● How to complete this task: If a line of the data below holds the string "README", copy it.

(Source records)
===

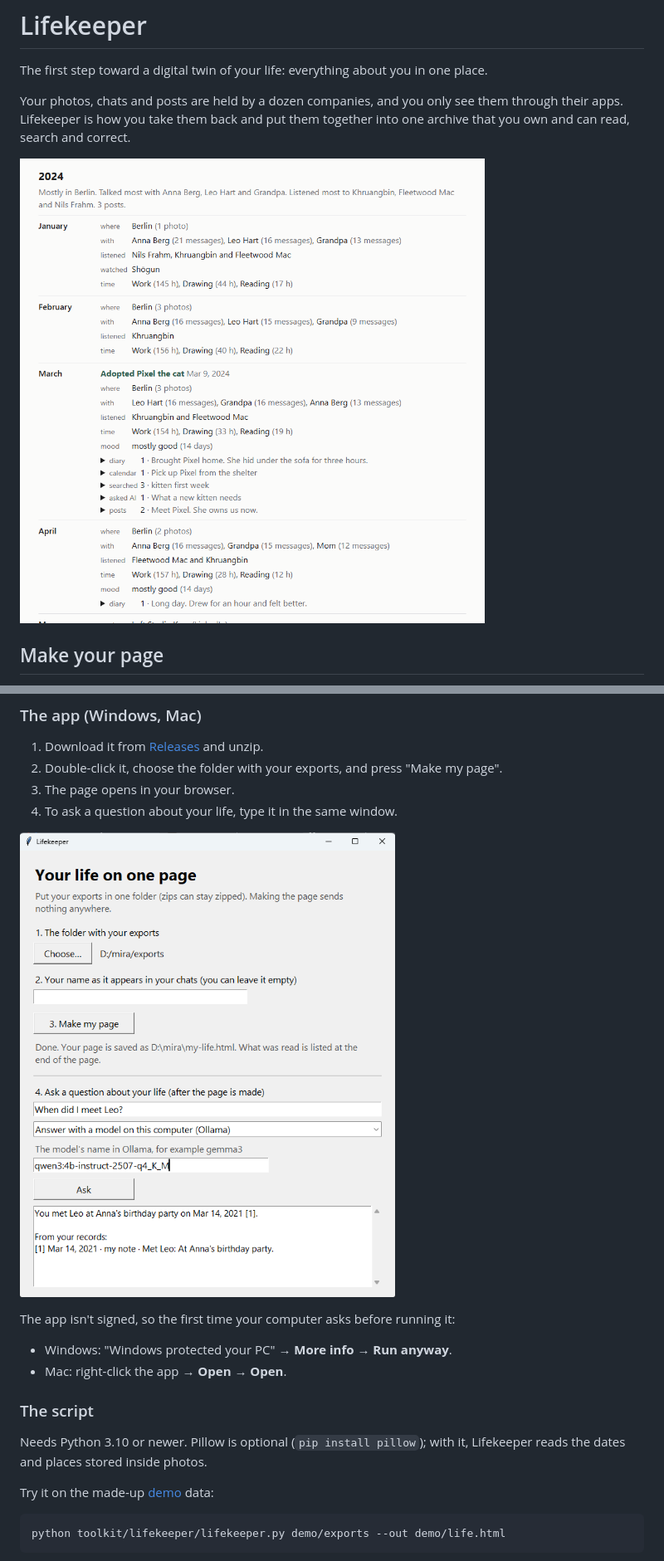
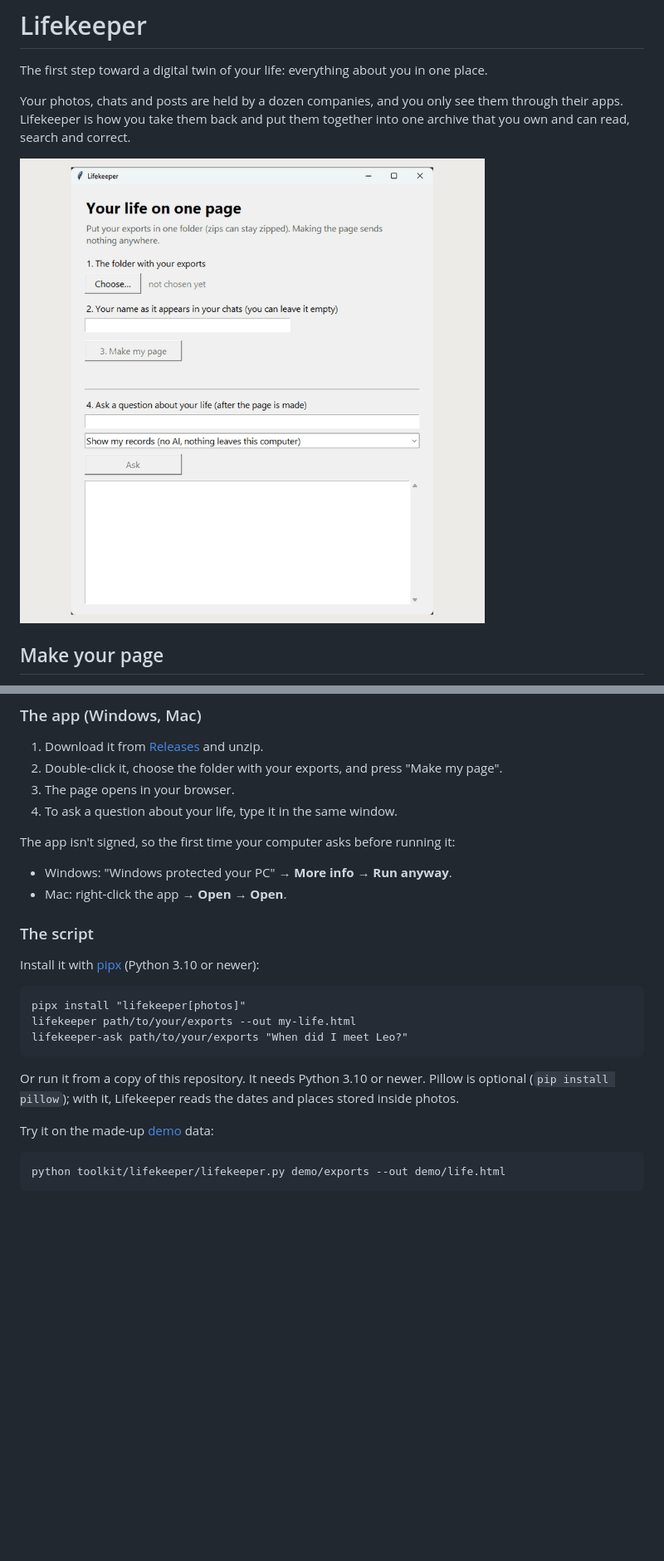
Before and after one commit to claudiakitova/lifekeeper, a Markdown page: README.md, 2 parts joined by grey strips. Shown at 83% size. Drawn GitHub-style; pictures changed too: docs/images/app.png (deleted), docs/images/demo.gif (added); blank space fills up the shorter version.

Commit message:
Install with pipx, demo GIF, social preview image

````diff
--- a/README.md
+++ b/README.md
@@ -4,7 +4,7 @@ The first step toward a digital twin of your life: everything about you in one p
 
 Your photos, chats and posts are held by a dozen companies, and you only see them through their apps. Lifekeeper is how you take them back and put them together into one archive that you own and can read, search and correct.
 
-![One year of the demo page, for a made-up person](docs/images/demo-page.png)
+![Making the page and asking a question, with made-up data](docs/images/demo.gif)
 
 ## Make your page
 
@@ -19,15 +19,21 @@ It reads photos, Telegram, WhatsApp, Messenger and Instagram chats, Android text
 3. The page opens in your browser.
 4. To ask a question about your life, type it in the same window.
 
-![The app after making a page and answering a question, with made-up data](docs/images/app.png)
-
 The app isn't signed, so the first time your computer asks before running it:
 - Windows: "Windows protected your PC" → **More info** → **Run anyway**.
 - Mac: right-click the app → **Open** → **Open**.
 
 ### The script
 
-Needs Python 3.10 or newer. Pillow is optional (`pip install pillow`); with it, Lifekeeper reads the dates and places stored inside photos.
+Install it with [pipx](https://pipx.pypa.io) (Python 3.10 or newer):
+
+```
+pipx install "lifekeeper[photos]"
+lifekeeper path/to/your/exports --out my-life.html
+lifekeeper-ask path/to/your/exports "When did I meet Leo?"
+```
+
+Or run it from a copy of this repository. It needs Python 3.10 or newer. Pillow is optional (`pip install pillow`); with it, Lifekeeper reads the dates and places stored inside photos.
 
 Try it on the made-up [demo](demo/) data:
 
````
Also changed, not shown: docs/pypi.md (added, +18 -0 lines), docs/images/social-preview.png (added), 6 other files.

===

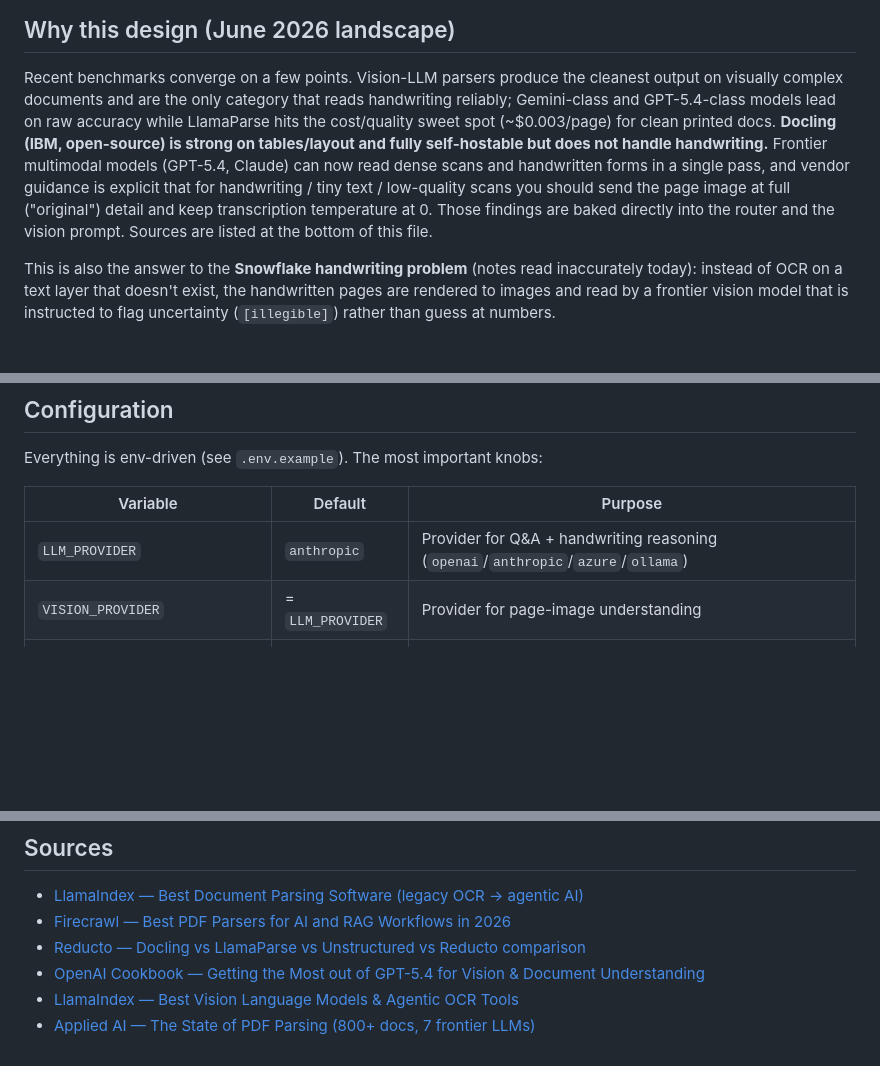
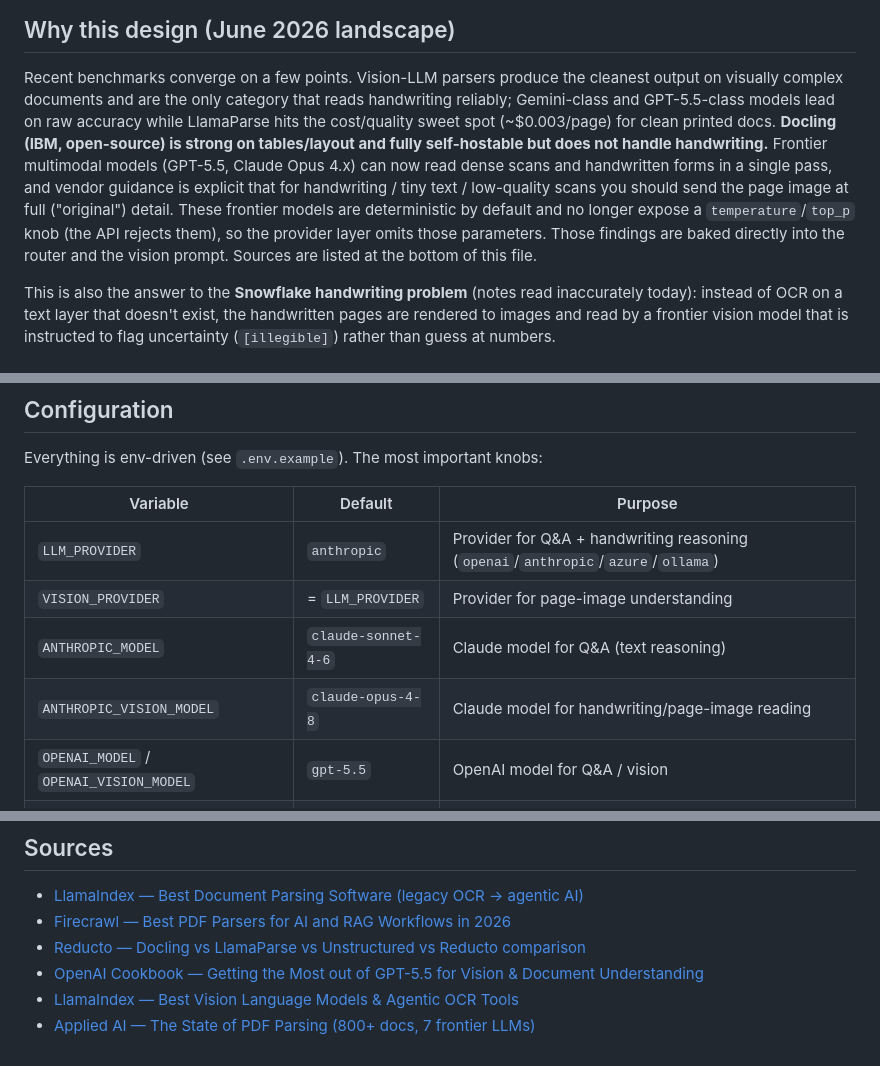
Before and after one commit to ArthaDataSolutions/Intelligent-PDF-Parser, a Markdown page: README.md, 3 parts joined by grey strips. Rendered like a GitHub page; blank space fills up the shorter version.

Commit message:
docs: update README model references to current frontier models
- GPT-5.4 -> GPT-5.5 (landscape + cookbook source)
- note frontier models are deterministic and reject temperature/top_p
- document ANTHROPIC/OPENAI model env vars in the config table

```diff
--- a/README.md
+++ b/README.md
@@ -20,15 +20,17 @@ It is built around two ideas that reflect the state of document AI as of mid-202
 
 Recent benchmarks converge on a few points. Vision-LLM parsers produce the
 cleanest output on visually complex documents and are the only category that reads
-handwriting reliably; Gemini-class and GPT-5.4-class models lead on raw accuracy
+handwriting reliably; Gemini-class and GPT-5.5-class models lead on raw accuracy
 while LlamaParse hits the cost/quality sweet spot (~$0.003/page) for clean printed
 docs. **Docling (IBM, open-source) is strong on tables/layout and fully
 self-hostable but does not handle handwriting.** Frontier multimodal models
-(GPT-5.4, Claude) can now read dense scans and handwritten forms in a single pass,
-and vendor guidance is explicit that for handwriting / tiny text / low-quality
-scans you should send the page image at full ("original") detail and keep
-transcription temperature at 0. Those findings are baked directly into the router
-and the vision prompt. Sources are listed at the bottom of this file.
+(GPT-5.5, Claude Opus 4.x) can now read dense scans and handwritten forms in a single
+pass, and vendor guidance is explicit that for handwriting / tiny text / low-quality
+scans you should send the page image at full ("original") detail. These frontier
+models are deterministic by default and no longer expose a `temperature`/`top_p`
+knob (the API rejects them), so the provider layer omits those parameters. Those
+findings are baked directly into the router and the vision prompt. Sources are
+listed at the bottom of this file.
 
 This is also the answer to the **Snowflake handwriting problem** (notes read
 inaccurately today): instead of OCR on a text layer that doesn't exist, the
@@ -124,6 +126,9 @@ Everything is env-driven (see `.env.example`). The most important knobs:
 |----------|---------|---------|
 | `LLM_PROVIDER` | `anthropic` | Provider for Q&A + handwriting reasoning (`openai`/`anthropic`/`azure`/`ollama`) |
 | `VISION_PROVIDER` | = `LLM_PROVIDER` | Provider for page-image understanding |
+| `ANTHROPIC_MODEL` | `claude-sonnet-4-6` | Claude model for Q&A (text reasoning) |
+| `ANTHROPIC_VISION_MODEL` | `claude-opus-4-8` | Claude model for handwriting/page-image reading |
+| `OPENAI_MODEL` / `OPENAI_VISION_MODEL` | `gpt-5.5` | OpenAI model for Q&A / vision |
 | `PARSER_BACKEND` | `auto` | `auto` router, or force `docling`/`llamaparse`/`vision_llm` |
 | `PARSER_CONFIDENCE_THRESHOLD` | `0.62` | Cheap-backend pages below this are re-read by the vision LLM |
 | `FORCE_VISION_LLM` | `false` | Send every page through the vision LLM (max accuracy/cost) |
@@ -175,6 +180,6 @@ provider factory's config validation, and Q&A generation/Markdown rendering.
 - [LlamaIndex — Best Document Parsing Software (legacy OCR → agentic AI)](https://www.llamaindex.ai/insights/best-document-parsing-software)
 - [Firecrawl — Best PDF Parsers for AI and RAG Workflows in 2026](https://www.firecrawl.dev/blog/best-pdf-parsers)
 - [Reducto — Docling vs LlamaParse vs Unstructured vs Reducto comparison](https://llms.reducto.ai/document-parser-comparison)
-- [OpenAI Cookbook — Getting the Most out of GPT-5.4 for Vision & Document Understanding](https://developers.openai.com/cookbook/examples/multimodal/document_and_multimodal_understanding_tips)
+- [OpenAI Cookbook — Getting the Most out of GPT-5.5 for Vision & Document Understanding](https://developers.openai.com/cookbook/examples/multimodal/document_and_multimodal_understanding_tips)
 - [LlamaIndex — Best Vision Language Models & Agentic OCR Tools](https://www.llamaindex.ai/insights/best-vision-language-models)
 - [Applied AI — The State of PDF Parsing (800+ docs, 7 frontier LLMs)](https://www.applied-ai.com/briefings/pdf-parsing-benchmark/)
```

===

● Completed task:
Before and after one commit to claudiakitova/lifekeeper, a Markdown page: README.md, 2 parts joined by grey strips. Shown at 83% size. Drawn GitHub-style; pictures changed too: docs/images/app.png (deleted), docs/images/demo.gif (added); blank space fills up the shorter version.
--- a/README.md
+++ b/README.md
Before and after one commit to ArthaDataSolutions/Intelligent-PDF-Parser, a Markdown page: README.md, 3 parts joined by grey strips. Rendered like a GitHub page; blank space fills up the shorter version.
docs: update README model references to current frontier models
--- a/README.md
+++ b/README.md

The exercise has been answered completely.